For the data below, report how many lines contain the string "height" and write nothing more.

BEGIN SUPPLIED MATERIAL

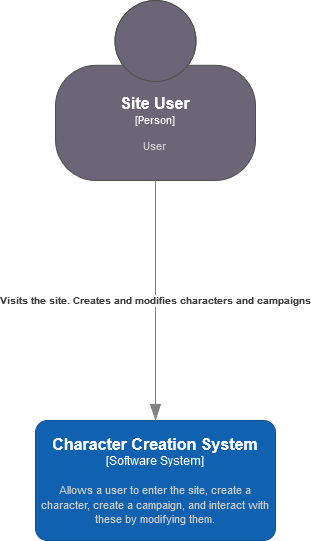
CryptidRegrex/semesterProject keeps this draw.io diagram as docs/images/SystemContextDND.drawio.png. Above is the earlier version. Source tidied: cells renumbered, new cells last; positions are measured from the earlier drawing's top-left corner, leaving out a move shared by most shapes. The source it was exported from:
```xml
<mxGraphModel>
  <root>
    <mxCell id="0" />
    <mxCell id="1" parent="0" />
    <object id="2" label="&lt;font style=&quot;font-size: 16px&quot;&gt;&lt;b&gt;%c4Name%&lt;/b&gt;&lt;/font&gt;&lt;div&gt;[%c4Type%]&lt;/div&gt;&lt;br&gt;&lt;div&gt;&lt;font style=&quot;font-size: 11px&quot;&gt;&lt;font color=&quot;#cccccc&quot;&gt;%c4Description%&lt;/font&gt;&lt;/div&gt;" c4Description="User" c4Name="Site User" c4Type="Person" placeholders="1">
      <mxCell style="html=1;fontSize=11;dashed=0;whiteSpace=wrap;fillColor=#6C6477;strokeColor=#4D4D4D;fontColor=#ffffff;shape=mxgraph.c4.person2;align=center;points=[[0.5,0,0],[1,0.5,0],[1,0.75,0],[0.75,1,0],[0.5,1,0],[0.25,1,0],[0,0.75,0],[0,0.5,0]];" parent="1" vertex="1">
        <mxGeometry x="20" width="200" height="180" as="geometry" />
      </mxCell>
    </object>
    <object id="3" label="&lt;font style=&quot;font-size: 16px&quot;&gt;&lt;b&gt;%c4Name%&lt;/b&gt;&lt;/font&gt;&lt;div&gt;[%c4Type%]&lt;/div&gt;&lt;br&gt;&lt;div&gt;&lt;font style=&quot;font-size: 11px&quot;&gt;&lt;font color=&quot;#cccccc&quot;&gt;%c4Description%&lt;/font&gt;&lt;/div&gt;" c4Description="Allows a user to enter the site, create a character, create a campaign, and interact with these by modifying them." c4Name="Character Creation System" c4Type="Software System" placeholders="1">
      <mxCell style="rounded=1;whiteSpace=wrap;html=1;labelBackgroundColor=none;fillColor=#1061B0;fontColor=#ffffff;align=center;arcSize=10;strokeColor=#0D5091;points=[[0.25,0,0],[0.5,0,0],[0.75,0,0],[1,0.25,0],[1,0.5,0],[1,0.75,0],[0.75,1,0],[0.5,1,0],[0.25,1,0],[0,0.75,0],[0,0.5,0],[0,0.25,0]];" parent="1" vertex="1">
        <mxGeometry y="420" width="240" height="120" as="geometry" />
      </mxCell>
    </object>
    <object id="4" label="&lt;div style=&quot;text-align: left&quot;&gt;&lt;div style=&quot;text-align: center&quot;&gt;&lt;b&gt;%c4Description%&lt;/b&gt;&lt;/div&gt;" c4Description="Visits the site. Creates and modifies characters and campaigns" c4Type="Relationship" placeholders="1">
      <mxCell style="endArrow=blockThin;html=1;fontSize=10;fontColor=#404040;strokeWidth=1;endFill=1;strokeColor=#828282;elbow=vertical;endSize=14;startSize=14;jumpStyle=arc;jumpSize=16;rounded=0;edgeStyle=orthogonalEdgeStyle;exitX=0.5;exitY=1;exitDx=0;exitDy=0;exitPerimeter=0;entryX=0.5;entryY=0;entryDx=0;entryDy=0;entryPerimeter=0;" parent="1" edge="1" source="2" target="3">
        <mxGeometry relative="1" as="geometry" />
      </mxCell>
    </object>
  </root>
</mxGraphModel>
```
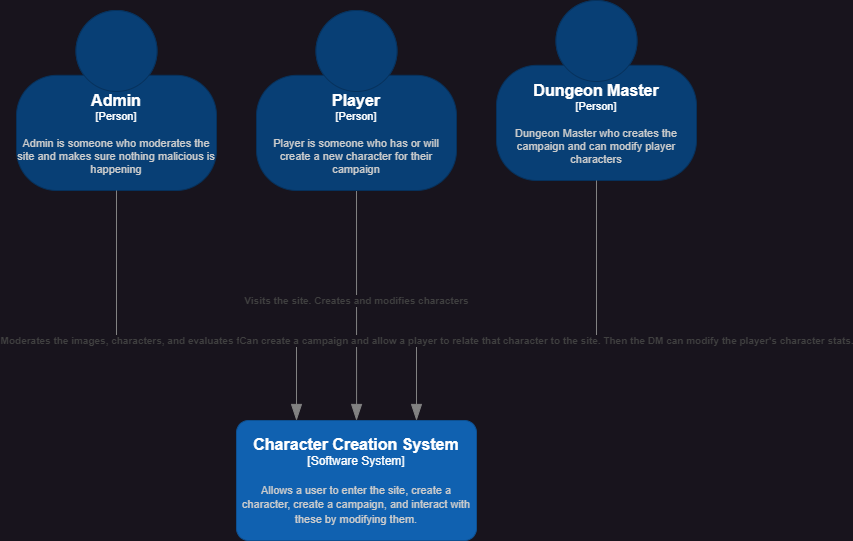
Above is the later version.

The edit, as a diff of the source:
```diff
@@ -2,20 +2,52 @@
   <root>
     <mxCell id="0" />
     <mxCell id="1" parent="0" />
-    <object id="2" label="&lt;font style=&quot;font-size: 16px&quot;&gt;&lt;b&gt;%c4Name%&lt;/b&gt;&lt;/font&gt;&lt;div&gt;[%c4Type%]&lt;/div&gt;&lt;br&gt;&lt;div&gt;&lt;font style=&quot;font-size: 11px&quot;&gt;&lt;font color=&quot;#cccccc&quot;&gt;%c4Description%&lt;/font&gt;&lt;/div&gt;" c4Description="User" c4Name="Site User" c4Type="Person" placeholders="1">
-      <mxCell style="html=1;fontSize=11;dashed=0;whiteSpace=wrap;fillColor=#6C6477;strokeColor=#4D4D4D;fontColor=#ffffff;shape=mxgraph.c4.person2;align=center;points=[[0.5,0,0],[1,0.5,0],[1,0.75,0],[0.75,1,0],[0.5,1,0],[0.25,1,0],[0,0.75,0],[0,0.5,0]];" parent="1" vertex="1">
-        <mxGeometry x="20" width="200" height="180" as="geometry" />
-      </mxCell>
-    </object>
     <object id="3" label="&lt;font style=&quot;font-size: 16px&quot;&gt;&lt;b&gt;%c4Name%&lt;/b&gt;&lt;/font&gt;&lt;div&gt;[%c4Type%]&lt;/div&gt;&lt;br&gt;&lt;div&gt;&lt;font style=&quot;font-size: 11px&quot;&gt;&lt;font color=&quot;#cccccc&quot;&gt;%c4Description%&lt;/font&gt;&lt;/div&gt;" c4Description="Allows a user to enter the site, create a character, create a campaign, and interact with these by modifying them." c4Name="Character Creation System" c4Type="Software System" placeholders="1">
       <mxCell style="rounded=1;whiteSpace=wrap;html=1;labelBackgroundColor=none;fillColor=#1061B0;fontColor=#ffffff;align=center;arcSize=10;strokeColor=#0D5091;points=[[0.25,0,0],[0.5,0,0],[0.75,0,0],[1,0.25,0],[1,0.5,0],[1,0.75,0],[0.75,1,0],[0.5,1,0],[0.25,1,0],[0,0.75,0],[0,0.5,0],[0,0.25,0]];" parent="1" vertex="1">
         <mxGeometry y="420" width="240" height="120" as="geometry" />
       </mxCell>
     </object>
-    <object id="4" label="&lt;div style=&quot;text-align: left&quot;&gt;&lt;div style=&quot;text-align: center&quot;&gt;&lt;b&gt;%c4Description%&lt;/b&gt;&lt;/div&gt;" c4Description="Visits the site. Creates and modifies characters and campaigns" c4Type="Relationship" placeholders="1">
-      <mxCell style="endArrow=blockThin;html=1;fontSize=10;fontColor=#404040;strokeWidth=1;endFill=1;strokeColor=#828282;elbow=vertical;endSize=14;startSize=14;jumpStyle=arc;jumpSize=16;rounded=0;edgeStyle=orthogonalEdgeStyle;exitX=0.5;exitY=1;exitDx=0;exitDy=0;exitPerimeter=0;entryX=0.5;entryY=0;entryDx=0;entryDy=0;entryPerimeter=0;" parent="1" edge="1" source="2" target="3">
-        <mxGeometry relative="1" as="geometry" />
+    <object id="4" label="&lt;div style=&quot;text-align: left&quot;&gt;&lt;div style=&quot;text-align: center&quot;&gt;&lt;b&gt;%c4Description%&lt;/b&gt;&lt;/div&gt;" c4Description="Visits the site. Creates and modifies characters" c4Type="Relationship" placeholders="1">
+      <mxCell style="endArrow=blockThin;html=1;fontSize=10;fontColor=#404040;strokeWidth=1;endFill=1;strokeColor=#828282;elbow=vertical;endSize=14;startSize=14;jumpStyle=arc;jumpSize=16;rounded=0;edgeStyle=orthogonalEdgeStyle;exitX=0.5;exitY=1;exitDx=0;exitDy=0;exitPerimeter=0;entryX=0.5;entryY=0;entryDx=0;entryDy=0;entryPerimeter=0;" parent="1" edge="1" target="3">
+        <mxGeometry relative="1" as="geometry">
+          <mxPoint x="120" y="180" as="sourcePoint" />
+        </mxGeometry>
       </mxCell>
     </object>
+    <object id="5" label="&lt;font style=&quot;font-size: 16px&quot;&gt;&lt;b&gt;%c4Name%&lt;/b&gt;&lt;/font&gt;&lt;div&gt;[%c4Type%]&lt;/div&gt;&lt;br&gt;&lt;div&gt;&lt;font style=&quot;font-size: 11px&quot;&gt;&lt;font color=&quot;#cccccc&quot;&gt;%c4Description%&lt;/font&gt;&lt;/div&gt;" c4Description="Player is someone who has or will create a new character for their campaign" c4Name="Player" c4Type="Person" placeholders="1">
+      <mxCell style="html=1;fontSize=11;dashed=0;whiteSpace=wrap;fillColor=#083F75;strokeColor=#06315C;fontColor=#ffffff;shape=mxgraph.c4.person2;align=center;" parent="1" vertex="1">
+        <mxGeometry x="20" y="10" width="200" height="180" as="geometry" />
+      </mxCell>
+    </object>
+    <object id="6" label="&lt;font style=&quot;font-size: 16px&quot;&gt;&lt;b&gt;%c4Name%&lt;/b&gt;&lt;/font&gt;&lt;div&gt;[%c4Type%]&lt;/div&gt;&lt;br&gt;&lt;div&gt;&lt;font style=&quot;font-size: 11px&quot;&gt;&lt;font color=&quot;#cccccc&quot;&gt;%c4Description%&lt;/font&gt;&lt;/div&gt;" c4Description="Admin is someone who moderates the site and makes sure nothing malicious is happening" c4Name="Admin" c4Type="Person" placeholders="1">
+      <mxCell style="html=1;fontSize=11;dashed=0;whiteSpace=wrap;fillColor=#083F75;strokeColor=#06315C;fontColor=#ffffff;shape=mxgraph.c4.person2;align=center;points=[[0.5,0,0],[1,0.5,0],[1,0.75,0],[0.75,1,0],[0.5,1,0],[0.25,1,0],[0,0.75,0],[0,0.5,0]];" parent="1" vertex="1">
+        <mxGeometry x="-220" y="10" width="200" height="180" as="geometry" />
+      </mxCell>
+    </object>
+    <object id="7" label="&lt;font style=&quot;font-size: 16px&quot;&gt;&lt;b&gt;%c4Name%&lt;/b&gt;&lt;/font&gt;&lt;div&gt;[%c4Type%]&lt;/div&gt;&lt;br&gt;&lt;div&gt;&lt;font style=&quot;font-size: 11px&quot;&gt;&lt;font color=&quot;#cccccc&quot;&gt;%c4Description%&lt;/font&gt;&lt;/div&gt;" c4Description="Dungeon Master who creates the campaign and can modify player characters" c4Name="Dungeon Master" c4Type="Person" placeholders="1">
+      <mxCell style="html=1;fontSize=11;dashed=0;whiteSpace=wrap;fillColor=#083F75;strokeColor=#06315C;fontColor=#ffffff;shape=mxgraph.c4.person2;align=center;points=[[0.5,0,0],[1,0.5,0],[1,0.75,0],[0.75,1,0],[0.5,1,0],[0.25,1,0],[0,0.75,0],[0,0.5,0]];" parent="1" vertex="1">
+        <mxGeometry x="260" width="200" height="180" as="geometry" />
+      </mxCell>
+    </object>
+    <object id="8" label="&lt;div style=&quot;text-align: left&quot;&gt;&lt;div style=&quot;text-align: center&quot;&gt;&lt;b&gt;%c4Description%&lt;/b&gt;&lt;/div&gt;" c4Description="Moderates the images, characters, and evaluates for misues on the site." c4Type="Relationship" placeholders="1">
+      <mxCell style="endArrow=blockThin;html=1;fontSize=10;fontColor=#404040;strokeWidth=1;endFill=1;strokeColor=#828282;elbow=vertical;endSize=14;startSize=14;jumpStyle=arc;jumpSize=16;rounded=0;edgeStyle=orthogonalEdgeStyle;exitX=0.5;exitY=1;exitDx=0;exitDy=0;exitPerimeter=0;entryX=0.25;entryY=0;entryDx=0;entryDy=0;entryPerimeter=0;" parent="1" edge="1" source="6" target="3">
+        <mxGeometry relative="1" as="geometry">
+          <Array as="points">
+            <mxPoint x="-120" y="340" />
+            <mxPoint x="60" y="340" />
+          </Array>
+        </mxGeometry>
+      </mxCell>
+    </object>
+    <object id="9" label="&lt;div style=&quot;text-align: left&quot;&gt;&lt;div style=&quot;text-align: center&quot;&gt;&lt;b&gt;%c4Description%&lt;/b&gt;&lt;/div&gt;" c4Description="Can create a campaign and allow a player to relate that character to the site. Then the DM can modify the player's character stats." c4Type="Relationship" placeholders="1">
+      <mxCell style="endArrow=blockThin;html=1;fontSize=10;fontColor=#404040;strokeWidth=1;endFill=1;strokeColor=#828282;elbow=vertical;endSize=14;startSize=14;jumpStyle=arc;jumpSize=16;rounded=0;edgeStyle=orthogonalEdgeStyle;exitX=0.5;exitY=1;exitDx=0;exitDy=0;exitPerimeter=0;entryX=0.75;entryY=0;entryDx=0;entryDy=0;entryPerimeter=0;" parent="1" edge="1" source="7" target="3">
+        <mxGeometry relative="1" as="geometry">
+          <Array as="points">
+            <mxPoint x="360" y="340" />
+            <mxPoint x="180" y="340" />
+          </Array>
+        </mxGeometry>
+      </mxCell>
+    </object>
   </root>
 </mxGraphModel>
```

END SUPPLIED MATERIAL

EXERCISE ANSWER:
7